What is a 401k plan? Here Is A Quick Overview
Employer-sponsored retirement plans are generally grouped into two major categories: defined benefit (DB) and defined contribution (DC). In a DB plan, the employer promises to pay a defined amount to retirees who meet certain eligibility criteria. In other words, the plan defines the benefit to be received. In its most typical form, a DB plan pays a lifetime monthly benefit to retirees who fulfill specific age and service requirements. Benefits are usually linked to the amount of service and based on final average salary. Employees can reasonably rely on a known and expected benefit level; although protection against post-separation inflation is usually limited and/or uncertain. The plan sponsor may also provide an alternative lump-sum “cash-out” of the benefit entitlement. Until relatively recent times, the DB was the dominant form of employer-sponsored retirement program.
In DC plans, the plan defines the contributions that an employer can make, not the benefit that will be received at retirement. The terminating employee receives the proceeds in a current or deferred lump sum or annuity. Since the benefit is not defined, the retirement outcomes are not known in advance.
In 1978, section 401k of the Internal Revenue Code authorized the use of a new type of defined contribution plan that allows for the employee to make pre-tax contributions to the plan.
How It Works
Employee 401k contribution are automatically deducted from their paycheck each pay period. This money is taken out before the employees paycheck is taxed. The contributions are invested at the employees direction into one or more funds provided in the plan. Employers often “match” employee contributions, but are not required to do so. While the investments grow in the employees 401k account, they do not pay any taxes on it.
Advantages and Benefits
401k plans offer many benefits including the following:
- Any business, whether a C Corporation, S Corporation, partnership, sole proprietorship, self-employed can establish Plan.
- The company sets the eligibility requirements, within certain guidelines, at the time the plan is established.
- Employer can restrict individuals with less than 1 year service, union members, non US citizens, part-time workers, etc., from being eligible for the plan.
- Contributions to plan can come from voluntary employee salary reduction or from employer, or both.
- Each individual employee can defer in 2003 up to $12,000 or 100% of compensation, whichever is less. This will increase $1,000 each year till $15,000 in 2006.
- Participants age 50 and over can make additional “catch-up” contributions of $2,000 in 2003 which will increase each year by $1,000 until $5,000 in 2006.
- Employees are immediately 100% vested with their own salary reduction tax deferred contributions.
- Employee withdrawals before age 59 1/2 may be subject to 10% penalty.
- Employees who retire any time during the calendar year in which they turn 55, or later, are not subject to the 10% penalty.
- Employers can establish a vesting schedule, within certain guidelines, for the contribution the company makes to the 401k.
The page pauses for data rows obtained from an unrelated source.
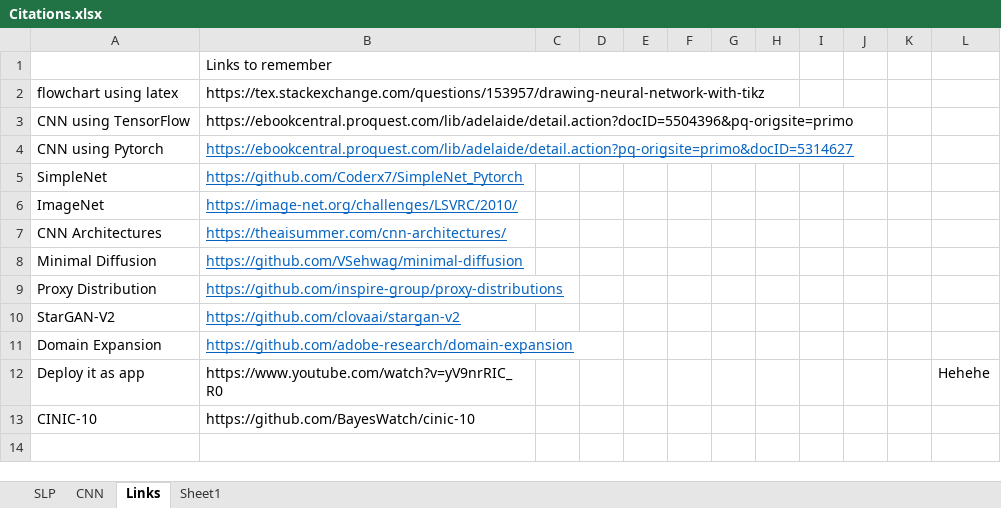
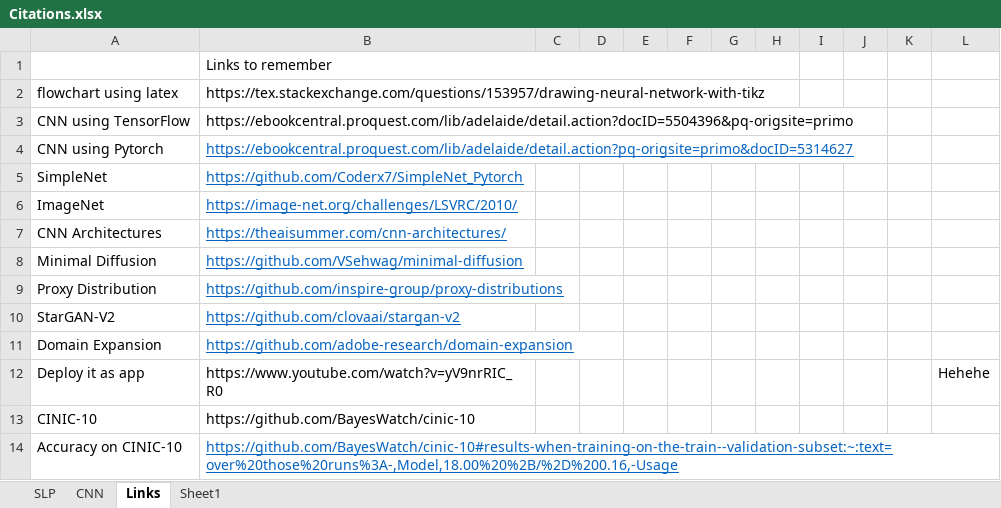
Before and after one commit to aditya-524/ImageClass_TL, an Excel workbook: Citations.xlsx, sheet Links, drawn as a sheet; values as stored, in another font and other column widths than the file's, no borders; the diff names each change by its address in the sheet, - before the commit and + after, or states it on an @@ line.

```diff
--- a/Citations.xlsx (sheet Links)
+++ b/Citations.xlsx (sheet Links)
+row 14: Accuracy on CINIC-10 | https://github.com/BayesWatch/cinic-10#results-when-training-on-the-train--validation-subset:~:text=over%20those%20runs%3A-,Model,18.00%20%2B/%2D%200.16,-Usage
```
Also changed, not shown: sheet CNN, 9 other files.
- Employers are not required nor obligated to make any contribution to the 401k, although employer may have some obligation to contribute if plan is deemed top heavy.
- Turnkey and Internet based plans are available.
- Excellent range of investment options available for the plan sponsor to offer within the plan.
- The investment choices in most plans range from 8 to 20 options. The average plan has about 15.
- 401k plans may permit “self-directed investment accounts” and company stock purchase within the plan.
- Employee contributions to the plan are not subject to federal income taxes until a distribution from the plan is made. Any investment gains and earnings also enjoy tax deferral until distribution.
- This type of plan can permit loans and hardship withdrawals.
- Participants can start, stop contribution during course of year, as determined by the company.
- The employer can receive certain tax benefits for contributions.
- Plans are subject to top heavy testing and discrimination testing.
- Typically the amount the owners and highly compensated individuals can contribute to a 401k is a function of the contributions of the other employers.
- 401k plans are subject to IRS 5500 filings.
- Generally, the vendor selected by the plan sponsor does all accounting, participant reporting, testing, and files 5500 reports with the IRS.
401k plans have proven to be popular with employees for several reasons. The tax deferral is obviously high on this list of reasons. Others include the increased portability of this plan, employer matching contributions, and the increased control associated with self-direction of investments.